The program, which is called Philadelphia CARES, is being funded through a $1 million grant from the Pennsylvania Commission on Crime and Delinquency. The program largely entails coordinating available services within the city, and having people who have also lost a family member due to a homicide act as the first point of contact with the families of recent homicide victims to help them navigate those services.
“The crisis responders will actually be the bridge in between the family and the DA’s Office, the family and the police department, the family and the resources,” Movita Johnson-Harrell, who supervises victim services at the DA’s Office, said.
According to a press release, Philadelphia CARES will administer the grant, which will be shared with the Philadelphia Medical Examiner’s Office and the Anti-Violence Partnership of Philadelphia. The grant, the press release said, will also expand counseling services for survivors under the Medical Examiner’s Office, and allow the Anti-Violence Partnership of Philadelphia to provide a full-time liaison to support the project and coordinate with the prosecutor’s office
Specifically, the program is set to train 12 homicide survivors to provide support to the families of murder victims in the immediate aftermath of the death. Under the program, those responders will be the first to notify the family that their loved one has died, and will then be the main point of contact between the family, the police, District Attorney’s Office, and the various services they will need. The responders will help with tasks like making funeral arrangements, finding counseling services, navigating employment issues, or getting food, or transportation for children or those who depended on the person who was murdered.
The responders will be in frequent contact with the family for the first 45 days after the homicide, and will then hand off the case to victim witness services workers within the District Attorney’s Office.
“It’s a big deal because no organization in the city currently provides a cooperative crisis response system and a comprehensive portfolio of services to crime victims,” Krasner said.
According to Jennifer Storm, victim advocate for the commonwealth of Pennsylvania, the program has been in development for two years, and began with an assessment of programs that are available to the families of murder victims in the city.
“This program, this type of collaborative program, will reduce victimization and will ensure that families are given one point of contact from the moment of the crime,” Storm said. “It’s continuity of care from the point of incident to the final moment that they need services.
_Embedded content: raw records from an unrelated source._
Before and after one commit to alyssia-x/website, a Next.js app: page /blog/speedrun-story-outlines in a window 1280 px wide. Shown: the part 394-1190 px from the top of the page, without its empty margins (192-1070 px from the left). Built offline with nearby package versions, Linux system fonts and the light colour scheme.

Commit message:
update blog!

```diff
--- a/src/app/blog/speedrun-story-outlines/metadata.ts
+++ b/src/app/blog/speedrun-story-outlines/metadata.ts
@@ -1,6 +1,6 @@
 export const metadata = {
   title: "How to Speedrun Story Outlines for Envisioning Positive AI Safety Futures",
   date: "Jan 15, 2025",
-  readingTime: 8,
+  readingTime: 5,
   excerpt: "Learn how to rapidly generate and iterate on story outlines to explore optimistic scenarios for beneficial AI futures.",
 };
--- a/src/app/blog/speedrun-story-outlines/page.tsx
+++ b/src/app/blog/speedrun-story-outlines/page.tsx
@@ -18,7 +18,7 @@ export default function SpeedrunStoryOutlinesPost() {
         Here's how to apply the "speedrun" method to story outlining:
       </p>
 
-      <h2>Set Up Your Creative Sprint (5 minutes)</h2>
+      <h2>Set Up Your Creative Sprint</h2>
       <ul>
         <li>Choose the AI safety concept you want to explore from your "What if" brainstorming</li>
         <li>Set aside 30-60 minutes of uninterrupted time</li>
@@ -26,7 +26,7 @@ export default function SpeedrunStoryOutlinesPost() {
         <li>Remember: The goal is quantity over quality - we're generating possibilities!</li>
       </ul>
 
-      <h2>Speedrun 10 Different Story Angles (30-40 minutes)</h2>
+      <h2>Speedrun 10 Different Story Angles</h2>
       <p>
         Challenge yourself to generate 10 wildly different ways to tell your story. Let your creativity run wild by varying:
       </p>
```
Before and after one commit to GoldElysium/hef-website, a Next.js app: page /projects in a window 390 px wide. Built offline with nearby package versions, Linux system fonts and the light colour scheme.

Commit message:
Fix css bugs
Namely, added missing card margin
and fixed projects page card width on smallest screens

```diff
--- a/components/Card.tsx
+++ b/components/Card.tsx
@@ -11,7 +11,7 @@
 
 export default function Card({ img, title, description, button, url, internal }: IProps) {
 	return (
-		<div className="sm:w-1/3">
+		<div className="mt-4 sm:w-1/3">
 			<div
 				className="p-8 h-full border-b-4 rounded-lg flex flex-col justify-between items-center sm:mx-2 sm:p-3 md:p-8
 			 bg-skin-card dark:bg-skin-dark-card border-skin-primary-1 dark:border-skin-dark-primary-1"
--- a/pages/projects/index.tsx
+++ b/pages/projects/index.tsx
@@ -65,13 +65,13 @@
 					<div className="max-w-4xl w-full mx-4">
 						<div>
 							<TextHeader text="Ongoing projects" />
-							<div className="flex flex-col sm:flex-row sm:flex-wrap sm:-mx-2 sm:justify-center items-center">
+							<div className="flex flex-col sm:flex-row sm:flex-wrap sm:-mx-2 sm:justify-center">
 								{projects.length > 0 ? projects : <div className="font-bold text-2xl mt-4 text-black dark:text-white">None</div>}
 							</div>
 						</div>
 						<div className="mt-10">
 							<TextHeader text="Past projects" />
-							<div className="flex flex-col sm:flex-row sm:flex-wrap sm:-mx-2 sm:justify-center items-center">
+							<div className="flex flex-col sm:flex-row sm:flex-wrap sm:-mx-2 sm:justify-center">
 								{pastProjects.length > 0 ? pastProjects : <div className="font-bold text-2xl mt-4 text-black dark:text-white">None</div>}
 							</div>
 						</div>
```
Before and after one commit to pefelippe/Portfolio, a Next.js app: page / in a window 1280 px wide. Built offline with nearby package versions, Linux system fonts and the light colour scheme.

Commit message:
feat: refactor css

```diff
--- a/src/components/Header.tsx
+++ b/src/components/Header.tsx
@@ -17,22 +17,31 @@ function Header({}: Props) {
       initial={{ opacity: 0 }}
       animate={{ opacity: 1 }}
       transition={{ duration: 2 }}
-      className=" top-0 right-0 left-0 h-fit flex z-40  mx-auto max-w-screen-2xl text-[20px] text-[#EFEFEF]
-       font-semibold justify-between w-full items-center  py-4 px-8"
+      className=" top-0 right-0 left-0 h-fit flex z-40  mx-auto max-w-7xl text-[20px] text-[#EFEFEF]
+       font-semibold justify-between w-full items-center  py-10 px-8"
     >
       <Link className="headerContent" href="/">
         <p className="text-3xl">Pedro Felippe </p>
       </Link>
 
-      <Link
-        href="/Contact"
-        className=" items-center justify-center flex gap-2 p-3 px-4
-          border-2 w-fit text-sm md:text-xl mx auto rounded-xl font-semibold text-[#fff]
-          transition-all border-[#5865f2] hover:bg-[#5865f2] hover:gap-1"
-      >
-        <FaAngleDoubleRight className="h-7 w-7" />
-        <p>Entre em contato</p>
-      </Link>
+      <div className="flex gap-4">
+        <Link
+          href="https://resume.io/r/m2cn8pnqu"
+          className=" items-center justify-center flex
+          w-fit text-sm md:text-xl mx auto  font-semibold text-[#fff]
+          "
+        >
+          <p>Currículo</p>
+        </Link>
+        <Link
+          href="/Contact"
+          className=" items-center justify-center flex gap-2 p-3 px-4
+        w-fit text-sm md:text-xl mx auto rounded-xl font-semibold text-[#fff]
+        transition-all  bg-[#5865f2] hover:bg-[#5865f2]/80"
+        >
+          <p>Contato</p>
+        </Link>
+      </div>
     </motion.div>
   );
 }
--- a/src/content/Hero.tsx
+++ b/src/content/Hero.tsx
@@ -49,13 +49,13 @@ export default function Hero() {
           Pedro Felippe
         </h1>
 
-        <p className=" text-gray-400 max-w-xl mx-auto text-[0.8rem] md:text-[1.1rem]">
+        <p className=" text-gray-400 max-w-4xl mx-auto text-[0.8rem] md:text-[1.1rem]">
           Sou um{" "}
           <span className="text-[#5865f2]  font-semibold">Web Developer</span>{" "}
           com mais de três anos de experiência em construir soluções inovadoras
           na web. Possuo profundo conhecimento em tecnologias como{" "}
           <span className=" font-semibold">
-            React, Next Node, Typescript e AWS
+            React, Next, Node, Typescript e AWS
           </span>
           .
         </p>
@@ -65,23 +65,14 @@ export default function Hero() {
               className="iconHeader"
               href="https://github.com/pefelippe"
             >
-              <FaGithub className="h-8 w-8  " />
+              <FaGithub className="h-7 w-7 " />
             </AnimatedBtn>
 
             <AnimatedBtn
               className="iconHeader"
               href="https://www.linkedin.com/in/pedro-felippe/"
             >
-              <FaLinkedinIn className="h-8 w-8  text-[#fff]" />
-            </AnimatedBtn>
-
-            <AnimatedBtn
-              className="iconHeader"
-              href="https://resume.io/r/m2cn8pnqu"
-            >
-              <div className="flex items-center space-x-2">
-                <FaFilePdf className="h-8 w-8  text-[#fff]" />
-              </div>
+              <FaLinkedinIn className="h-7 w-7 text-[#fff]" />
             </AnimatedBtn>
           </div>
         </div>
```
It’s not five doors they need to knock on. It’s not four different phone numbers they have to pick up. All of the resources will be funneled together collaboratively and communicatively.”